Over recent years “we’ve invested in our spaces” so libraries are welcoming, and quick to respond to change with “not just a huge range of books” in modern, bright buildings but also events, readings, gallery spaces, computer facilities, workshops and sensory walls. “They might have a writer in, you can join the book club, do a coding class or an art class, a poetry workshop. There’s always something happening. Or you can sit quietly.”
What she’s describing are non-commercial safe spaces for citizens. “You can hang there all day if you wish. And people do. People come here for so many different reasons. What I’ve always loved about a library is, it doesn’t have any labels attached. It’s a very democratic space. Nobody’s asked to move on.”
These days there are no membership fees nor do you need to produce ID – “those barriers that would have been there in the past”. Abolishing fines for late book returns has been a game-changer, she says – and the books do come back. “People expected books would not be returned, but it’s actually the opposite if anything. Because sometimes it goes a day or two overdue, and I don’t have the money today but I’ll have it next week. And the next thing it goes under the bed or on the shelf and it’s forgotten.
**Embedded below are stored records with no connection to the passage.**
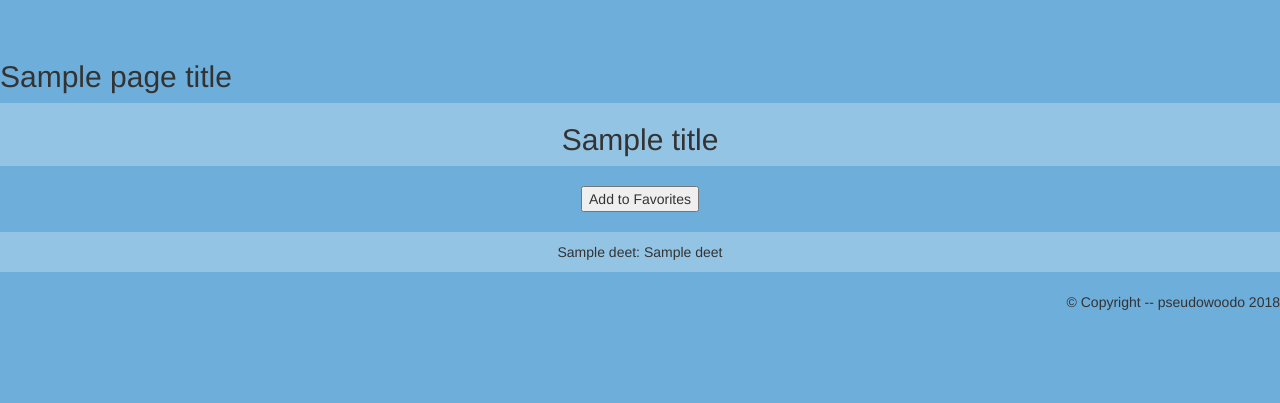
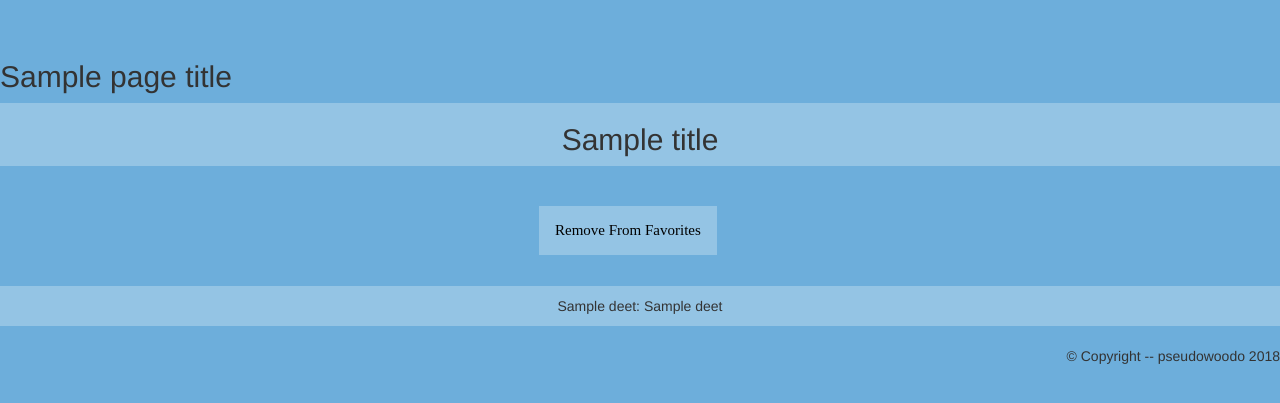
Before and after one commit to MaryannFoley/pseudowoodo, a Flask app: template templates/result.html in a window 1280 px wide. Shown: the part 52-455 px from the top of the page. Run offline with Flask 2, Linux system fonts and the light colour scheme; the template is opened without the code that fills it: most values are stand-ins (such as "Sample title", 1, 10 or a date in 2020); parts of the project's set-up code (start-up, migrations or seed data) failed here and were passed over; some libraries are stand-ins or nearby versions.

Commit message:
Fiddle with css

```diff
--- a/templates/result.html
+++ b/templates/result.html
@@ -1,7 +1,16 @@
 {% extends "base.html" %}
 {% block title %} something {% endblock %}
 {% block content %}
-
+<head>
+  <style>
+    .button {
+    background-color:#94C4E4;
+    margin:auto;
+    position: absolute;
+    right: 44%;
+    }
+  </style>
+</head>
 <h2> {{page_title}} </h2>
 
 <div class="container-fluid">
@@ -12,20 +21,19 @@
   </div>
 </div>
 </br>
-<div class="container-fluid">
-  <div class="row ">
-    <div class="col-sm-12" style="background-color:#6DAEDB;">
+<br>
       {% if in_faves %}
-      <form action="/remove_fav">
-	<center><input type="submit" name="submit" value="Remove from Favorites"></center>
-      </form>
+	  <form action="/remove_fav">
+	    <button type="submit" class="button" name="submit" value="Remove from Favorites" > Remove From Favorites</button>
+	  </form>
+
       {% else %}
       <form action="/add_fav">
 	<!--{{details}}
 	    {{details["Type"]}}-->
-	<center><input type="submit" name="submit" value="Add to Favorites"></center>
-	<input type="hidden" name="Title" value="{{details['Title']}}">
-	<input type="hidden" name="Type" value="{{details['Type']}}">
+	    <button type="submit" class="button" name="submit" value="Add To Favorites" > Remove From Favorites</button>
+	    <input type="hidden" name="Title" value="{{details['Title']}}">
+	    <input type="hidden" name="Type" value="{{details['Type']}}">
 	{% if details["Type"] == "Books" %}
 	<input type="hidden" name="Author" value="{{details['Author']}}">
 	<input type="hidden" name="Description" value="{{details['Description']}}">
@@ -52,6 +60,9 @@
     </div>
   </div>
 </div>
+<br>
+<br>
+<br>
 <br>
 <div class="container-fluid">
   {% for deet in details %}
```
Also changed, not shown: data/database.db, 1 other file.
Now there’s no reason not to bring it back.”
Plus, “if I’m a library member, I have access to the stock of every public library in the country. Millions of books. Stock that was sitting on shelves in one county is moving around the country. A book can arrive in Lanesboro from west Cork in a few days. That has made a huge difference in terms of value for money too: you’re getting more bang for your buck.”
Irelandreads.ie asks everyone to “squeeze in a read” on Friday, with support from book “ambassadors”, reading reminders, events and throwing up book suggestions based on interests and reading level. There’s also an odd quantification of all that reading, by inviting pledges of reading time on February 25th; the total was 142,075 minutes when last we checked.
Pandemic and reading
As Reynolds observes, “There are very few things you can do that don’t require any intervention from anybody else. You can read a book anywhere. I love to go to bed and read.” Unsurprisingly, her top tip for reading more is “Drop into your local library. Just because, say, I’d never read fiction, but maybe you have a great interest in history or sport. Or maybe you love antiques. One size doesn’t fit all, and one thing you have in a library is choice. And we’re all curious about what other people are reading.
“I think a lot of people realised during the pandemic how much pleasure a book can give you. And when you’re travelling, you can get tired of listening to music or sometimes the radio can stress you. But it’s lovely to get into an audio book. It gobbles up the miles. It’s another world. That’s what it does. There’s nothing more relaxing, enjoyable, inspiring than sitting down to whatever you like. Books are a great medicine, for the mind, and for the heart and soul. And the people you meet in the library. We have a banner: readers become leaders. There’s so much we learn about ourselves and others. Who doesn’t love a good story?”